NEWS
20/09/2018 14:50 BST | Updated 20/09/2018 15:51 BST

Toothbrush Company Apologises Over "Derogatory" Advert Aimed At University Of Sussex Freshers

Critics said the image amounted to "sexual harassment".

A toothbrush subscription service has apologised after one of its adverts targeted at new university students was branded “sexual harrassment”.

An advert for BrushBox, found in University of Sussex Dig-In welcome boxes for freshers students, featured a woman dribbling toothpaste from her open mouth.

Accompanying text on the opposite side read: “Whether you spit or swallow as part of your (twice…) daily oral regimen, place your oral health on autopilot with Brushbox”.

The card, originally posted on parenting website Mumsnet, was was widely circulated on Facebook and Twitter and called out by social media users for its reference to pornographic scenes and misogynistic nature.
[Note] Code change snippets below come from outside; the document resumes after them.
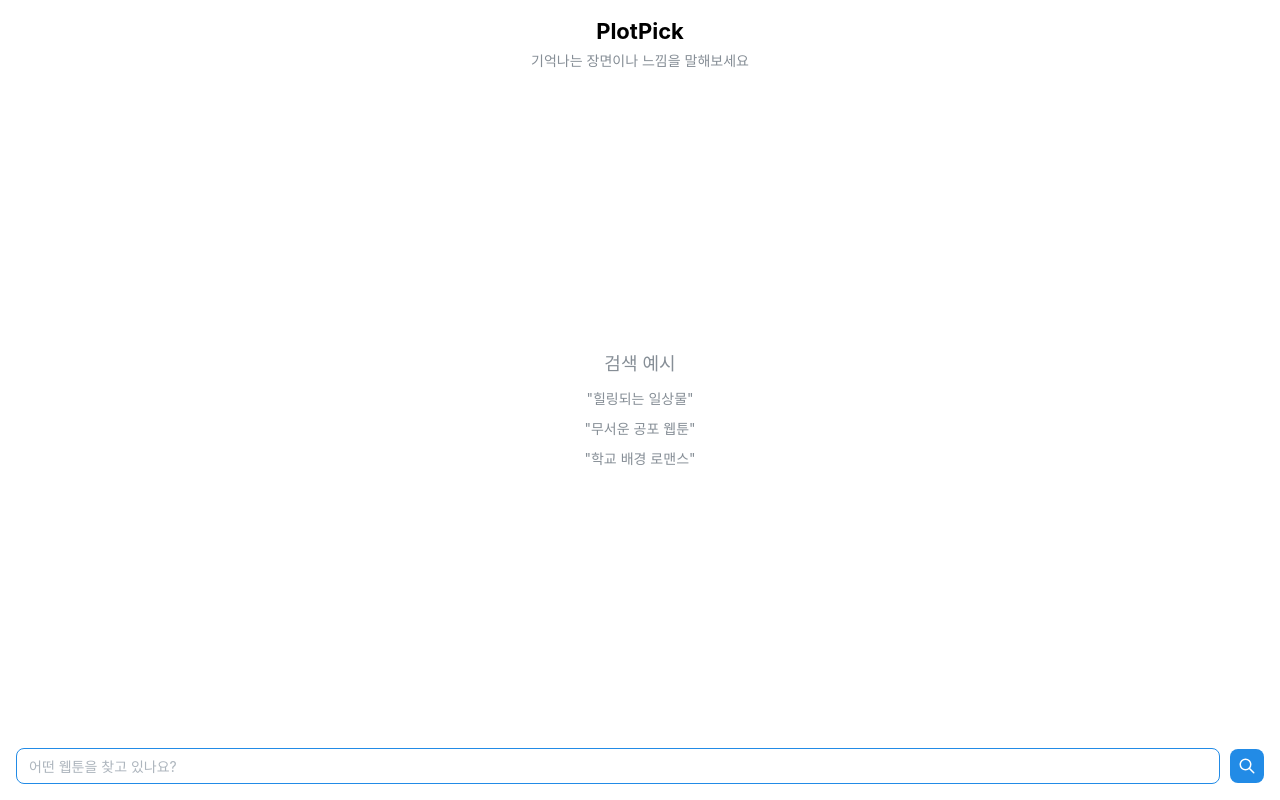
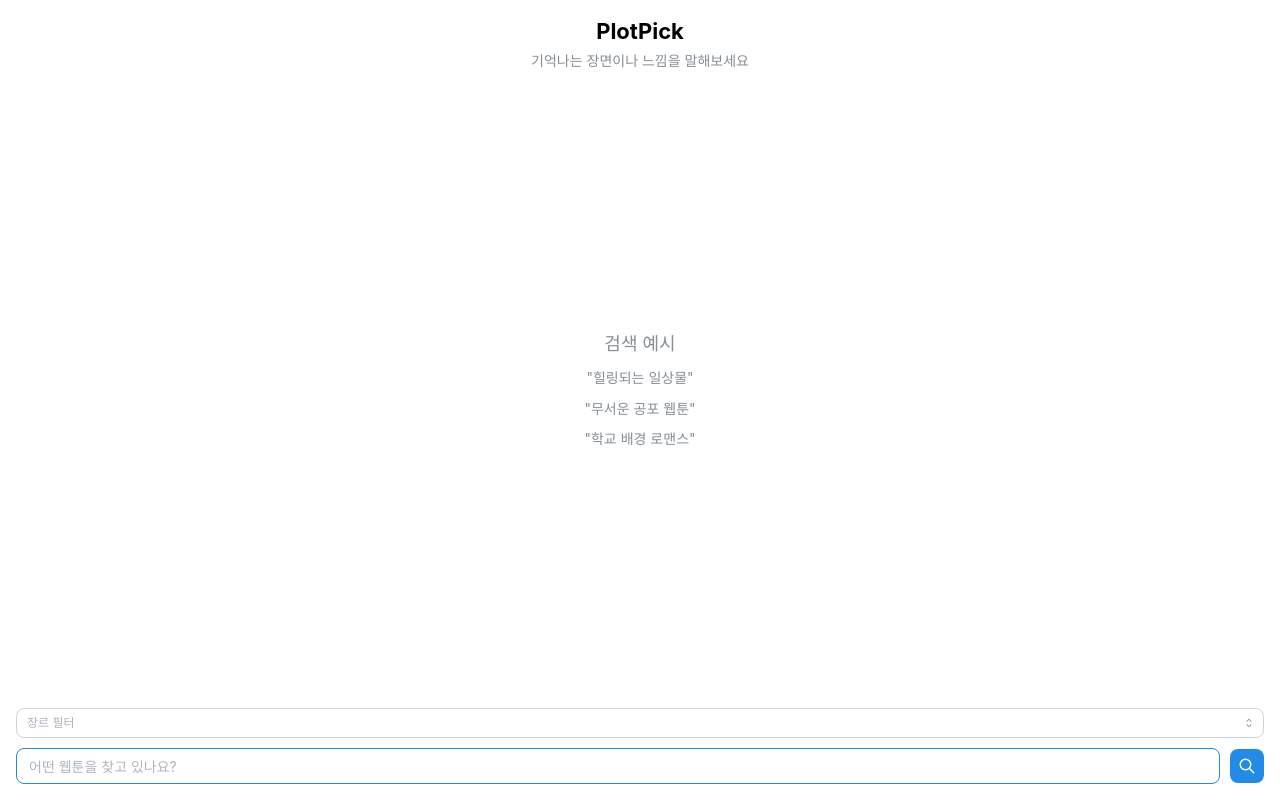
Before and after one commit to semimikoh/plotpick, a Next.js app: page / in a window 1280 px wide. Built offline with nearby package versions, Linux system fonts and the light colour scheme.

Commit message:
feat: 장르 필터 UI 추가

```diff
--- a/src/components/chat/ChatContainer.tsx
+++ b/src/components/chat/ChatContainer.tsx
@@ -3,14 +3,17 @@
 import { Stack, Title, Text, Center, Loader } from "@mantine/core";
 import { useState, useCallback } from "react";
 import { ChatInput } from "@/components/chat/ChatInput";
+import { GenreFilter } from "@/components/chat/GenreFilter";
 import { MessageList } from "@/components/chat/MessageList";
 import type { ChatMessage } from "@/components/chat/Message";
 
 export function ChatContainer() {
   const [messages, setMessages] = useState<ChatMessage[]>([]);
   const [loading, setLoading] = useState(false);
+  const [genres, setGenres] = useState<string[]>([]);
 
-  const handleSubmit = useCallback(async (query: string) => {
+  const handleSubmit = useCallback(
+    async (query: string) => {
       const userMsg: ChatMessage = {
         id: `user-${Date.now()}`,
         role: "user",
@@ -24,7 +27,11 @@ export function ChatContainer() {
         const res = await fetch("/api/search", {
           method: "POST",
           headers: { "Content-Type": "application/json" },
-        body: JSON.stringify({ query, count: 5 }),
+          body: JSON.stringify({
+            query,
+            count: 5,
+            genres: genres.length > 0 ? genres : undefined,
+          }),
         });
 
         if (!res.ok) {
@@ -55,7 +62,9 @@ export function ChatContainer() {
       } finally {
         setLoading(false);
       }
-  }, []);
+    },
+    [genres],
+  );
 
   return (
     <Stack h="100vh" gap={0}>
@@ -87,7 +96,8 @@ export function ChatContainer() {
         </Center>
       )}
 
-      <Stack p="md">
+      <Stack p="md" gap="xs">
+        <GenreFilter value={genres} onChange={setGenres} />
         <ChatInput onSubmit={handleSubmit} loading={loading} />
       </Stack>
     </Stack>
--- /dev/null
+++ b/src/components/chat/GenreFilter.tsx
@@ -0,0 +1,36 @@
+"use client";
+
+import { MultiSelect } from "@mantine/core";
+
+const GENRE_OPTIONS = [
+  { value: "코미디 웹 만화", label: "코미디" },
+  { value: "코미디 만화", label: "코미디 (일반)" },
+  { value: "액션 만화", label: "액션" },
+  { value: "로맨스 웹 만화", label: "로맨스" },
+  { value: "로맨틱 코미디 만화", label: "로맨틱 코미디" },
+  { value: "공포 웹 만화", label: "공포" },
+  { value: "무협 만화", label: "무협" },
+  { value: "일상물 웹 만화", label: "일상" },
+  { value: "고등학교를 배경으로 한 만화", label: "학원" },
+  { value: "블랙 코미디", label: "블랙 코미디" },
+];
+
+export function GenreFilter({
+  value,
+  onChange,
+}: {
+  value: string[];
+  onChange: (value: string[]) => void;
+}) {
+  return (
+    <MultiSelect
+      data={GENRE_OPTIONS}
+      value={value}
+      onChange={onChange}
+      placeholder="장르 필터"
+      size="xs"
+      clearable
+      searchable
+    />
+  );
+}
```
Lines whose indentation alone changed are shown as unchanged.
Feminist street art movement The Untameable Shrews shared the post on Twitter, adding: “Young woman is accepted to the University of Sussex and this is in her welcome bag. WTF @SussexUni Do you have any respect for women? This is sexual harassment”.

Another user tweeted: “This is some of the most objectionable marketing I’ve ever seen @brushboxuk. How on earth did you think this was a good idea? Sexist, demeaning and offensive.”

BrushBox apologised for the “misguided” campaign, and acknowledged it was “derogatory to women”.

It said in a statement: “We’re are really sorry if anyone has been offended by the promotional image used in the Dig-In boxes. We now realise it was inappropriate and misguided of us to use this type of image as a way to raise awareness of dental health issues.

“We completely understand that the image could be deemed as derogatory to women and for that we are truly sorry – this was never our intention, and we take full responsibility for any upset it has caused.

“BrushBox is a company which prides itself on its family and ethical ethos and we are very disappointed that something which was meant to encourage good health habits amongst students has caused any offence.”

This is sexual grooming, telling women that this is what men expect from them and this is what you're supposed to enjoy. The Untameable Shrews

The Untameable Shrews told HuffPost UK of the promotional material: “It’s obviously giving the message that this is how men view women. It is sexual harassment and is intimidating for women.

“The message relates to blow jobs and the image is ‘the money shot’ from porn and looks exactly like a porn actress who has just been ejaculated on. This is sexual grooming, telling women that this is what men expect from them and this is what you’re supposed to enjoy.

“Surely Sussex University know about the high rates of sexual assaults on campus and the #MeToo movement. I honestly don’t know how this even made it past the design phase. It’s not funny or clever, just completely juvenile.”

The University of Sussex Students’ Union, which distributes Dig-In boxes to new starters, said it would consider whether to cut ties with BrushBox.

A spokesperson added: “We were very disappointed to find this promotional material in our Dig-In boxes, and will be reviewing whether to renew our contract with this supplier.”

A statement from the University of Sussex said: “We can absolutely see why this promotional material in our Students’ Union’s freshers packs has sparked such a strong reaction. We’re sure this discussion will continue and that our Students’ Union and other student unions will feed back the reaction to the company responsible.”

It follows a post on Mumsnet by user DukeOfSussex, which read: “If your teenage daughter had her first week at the University fo Sussex this week this is what found (sic) in her welcome bag. A Pot Noodle, A tablet of washing detergent, a sim card and an individual sized portion of instant coffee.

“AND a picture of a woman designed to look like she has spunk dripping down her face to sell toothbrushes.”

The user criticised other material found in the welcome bag for “objectifying its female students”, including adverts around campus depicting a “dead-eyed half-naked woman laying in an empty bath”.